▶ Data provided:

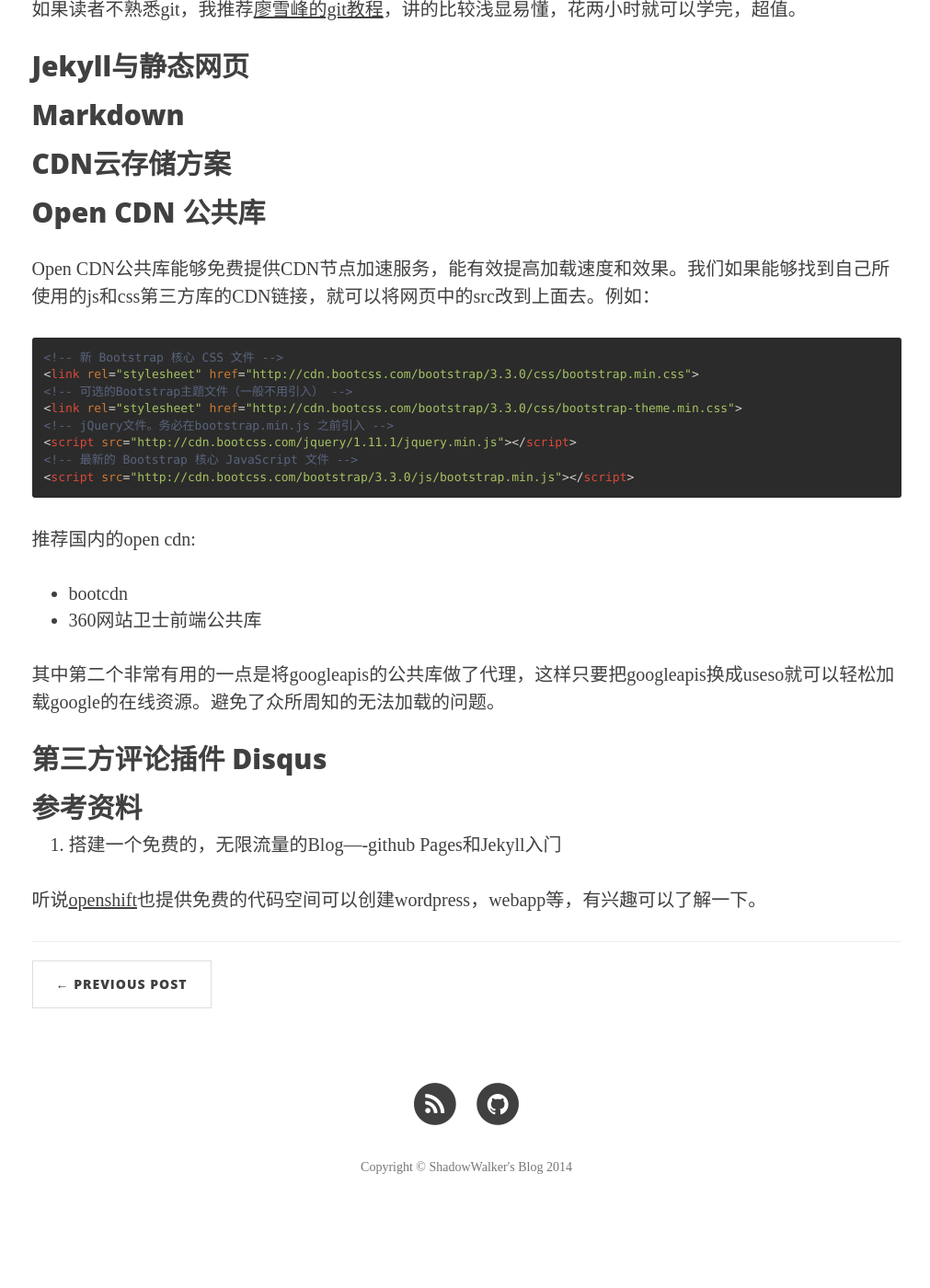
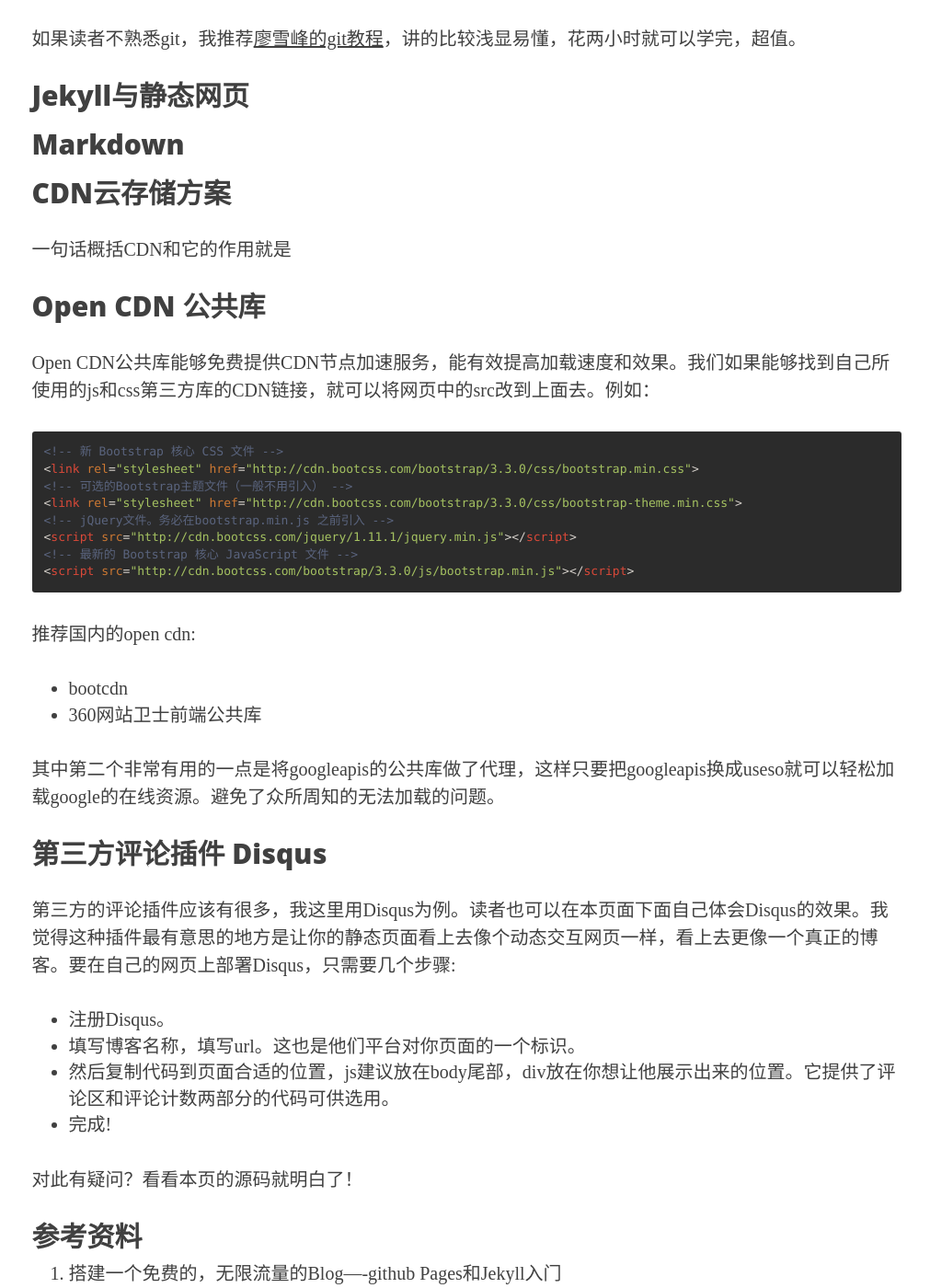
Before and after one commit to shadowwalker/blog, a Jekyll site: the page built from _posts/2014-11-19-setup_site_on_github.markdown, in a window 1280 px wide and 1400 px high, scrolled down 3872 px. Shown: the whole window at 92% size, without its empty margins (133-1144 px from the left). Built offline with Jekyll 4.4.1, drawn with Linux system fonts in a browser that asks for light colours; nearby versions of some CDN libraries; some web fonts are replaced; comment, search, counter and statistics services are not loaded; before the commit the page ends 5216 px from its top, so only the background shows below that; part of the change alters nothing that is shown.

Commit message:
post modify

```diff
--- a/_posts/2014-11-19-setup_site_on_github.markdown
+++ b/_posts/2014-11-19-setup_site_on_github.markdown
@@ -14,9 +14,9 @@ This article would talk about how to establish a static website on [<i class="fa
 
 假设你对Git已经有所了解，并对网页有最基本的认识。那么我相信在接下来的几分钟里，我们可以一起搭建出你的第一个github page，你可以用它来做你的个人宣传页，产品页，静态博客等等所有的静态页面。OK，我们开始！
 
-1. 准备好你的[github.com](https://www.github.com/)账号
-2. 在本地和github上配置你的SSH Key用于代码的上传，或者下载安装github桌面客户端，用客户端进行下载、上传、分支等操作。以下我使用命令行操作，客户端操作类同且简单，不再赘述。
-3. 建立你的github目录，给两种方案：
+* 准备好你的[github.com](https://www.github.com/)账号
+* 在本地和github上配置你的SSH Key用于代码的上传，或者下载安装github桌面客户端，用客户端进行下载、上传、分支等操作。以下我使用命令行操作，客户端操作类同且简单，不再赘述。
+* 建立你的github目录，给两种方案：
 
   方案一：<span class="text-muted">推荐</span> 在github.com网页上创建目录，再clone到本地
 
@@ -30,13 +30,13 @@ $ cd website    #创建，进入目录
 $ git init      #git初始化
 $ git checkout -b gh-pages    #创建gh-pages分支，github.com规定在这个分支上才有效</code></pre>
 
-4. 创建配置文件 _config.yml
+* 创建配置文件 _config.yml
 
 创建文件，添加内容。注意baseurl:后一定要有空格。
 
   <pre class="code-container"><code class="bash">baseurl: /home</code></pre>
 
-5. 创建模板，文章，首页
+* 创建模板，文章，首页
 
 创建如下目录结构和文件
 
@@ -88,7 +88,7 @@ index.html
         [% endfor %]
 　　&lt;/ul&gt;</code></pre>
 
-6. 还差一步，发布
+* 还差一步，发布
 
 <pre class="code-container"><code class="bash">$ git add --all
 $ git commit -m "first post"
@@ -97,7 +97,7 @@ $ git push origin gh-pages</code></pre>
 
   发布之后需要等待十多分钟，你的页面就可以访问了。页面地址：http://[username].github.com/home/ 。这里的home就是刚才在_config.yml里配置的baseurl参数。
 
-7. 可选，域名绑定
+* 可选，域名绑定
 
   在git目录下建一个CNAME文件，里面写上你的域名。然后再你的域名服务商的DNS里添加一条记录。
 
@@ -121,6 +121,8 @@ $ git push origin gh-pages</code></pre>
 
 ##CDN云存储方案
 
+一句话概括CDN和它的作用就是
+
 ##Open CDN 公共库
 
 Open CDN公共库能够免费提供CDN节点加速服务，能有效提高加载速度和效果。我们如果能够找到自己所使用的js和css第三方库的CDN链接，就可以将网页中的src改到上面去。例如：
@@ -143,6 +145,15 @@ Open CDN公共库能够免费提供CDN节点加速服务，能有效提高加载
 
 ##第三方评论插件 Disqus
 
+第三方的评论插件应该有很多，我这里用Disqus为例。读者也可以在本页面下面自己体会Disqus的效果。我觉得这种插件最有意思的地方是让你的静态页面看上去像个动态交互网页一样，看上去更像一个真正的博客。要在自己的网页上部署Disqus，只需要几个步骤:
+
+* 注册[Disqus](https://www.disqus.com/)。
+* 填写博客名称，填写url。这也是他们平台对你页面的一个标识。
+* 然后复制代码到页面合适的位置，js建议放在body尾部，div放在你想让他展示出来的位置。它提供了评论区和评论计数两部分的代码可供选用。
+* 完成!
+
+对此有疑问？看看本页的源码就明白了！
+
 ##参考资料
 
 1. [搭建一个免费的，无限流量的Blog----github Pages和Jekyll入门](http://www.ruanyifeng.com/blog/2012/08/blogging_with_jekyll.html)
```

▶ Directions for this task:
Look through the data above. Copy every line with the string "以下我使用命令行操作" in it.

▶ Response area:
-2. 在本地和github上配置你的SSH Key用于代码的上传，或者下载安装github桌面客户端，用客户端进行下载、上传、分支等操作。以下我使用命令行操作，客户端操作类同且简单，不再赘述。
+* 在本地和github上配置你的SSH Key用于代码的上传，或者下载安装github桌面客户端，用客户端进行下载、上传、分支等操作。以下我使用命令行操作，客户端操作类同且简单，不再赘述。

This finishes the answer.